=== ASSIGNED TASK ===
Only a number is expected in reply: the count of lines below where the word "empty" occurs.

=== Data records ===
|---|

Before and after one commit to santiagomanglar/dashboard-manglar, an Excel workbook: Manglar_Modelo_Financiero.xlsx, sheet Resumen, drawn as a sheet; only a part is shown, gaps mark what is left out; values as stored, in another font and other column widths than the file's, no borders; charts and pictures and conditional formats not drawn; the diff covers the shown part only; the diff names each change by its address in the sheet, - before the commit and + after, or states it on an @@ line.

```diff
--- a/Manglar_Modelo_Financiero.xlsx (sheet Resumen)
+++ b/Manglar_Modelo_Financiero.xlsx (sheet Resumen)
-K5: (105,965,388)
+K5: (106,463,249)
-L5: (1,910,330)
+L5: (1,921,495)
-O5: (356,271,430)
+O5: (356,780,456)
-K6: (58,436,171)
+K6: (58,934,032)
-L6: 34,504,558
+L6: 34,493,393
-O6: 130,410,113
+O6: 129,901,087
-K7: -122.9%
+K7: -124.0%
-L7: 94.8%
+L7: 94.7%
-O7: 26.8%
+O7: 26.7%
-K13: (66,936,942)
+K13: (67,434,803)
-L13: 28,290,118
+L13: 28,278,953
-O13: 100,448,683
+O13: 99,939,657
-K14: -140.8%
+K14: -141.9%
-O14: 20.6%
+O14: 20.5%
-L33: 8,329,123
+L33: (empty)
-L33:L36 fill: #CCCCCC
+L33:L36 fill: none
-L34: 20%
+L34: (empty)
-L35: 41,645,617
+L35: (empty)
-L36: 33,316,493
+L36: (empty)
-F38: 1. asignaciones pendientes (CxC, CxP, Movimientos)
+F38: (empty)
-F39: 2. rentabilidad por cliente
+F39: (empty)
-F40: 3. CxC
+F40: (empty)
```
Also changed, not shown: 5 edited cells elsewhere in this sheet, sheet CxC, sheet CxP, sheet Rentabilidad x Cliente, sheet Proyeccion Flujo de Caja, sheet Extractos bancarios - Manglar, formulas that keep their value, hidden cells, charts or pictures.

|---|

=== SOLVED EXERCISE ===
7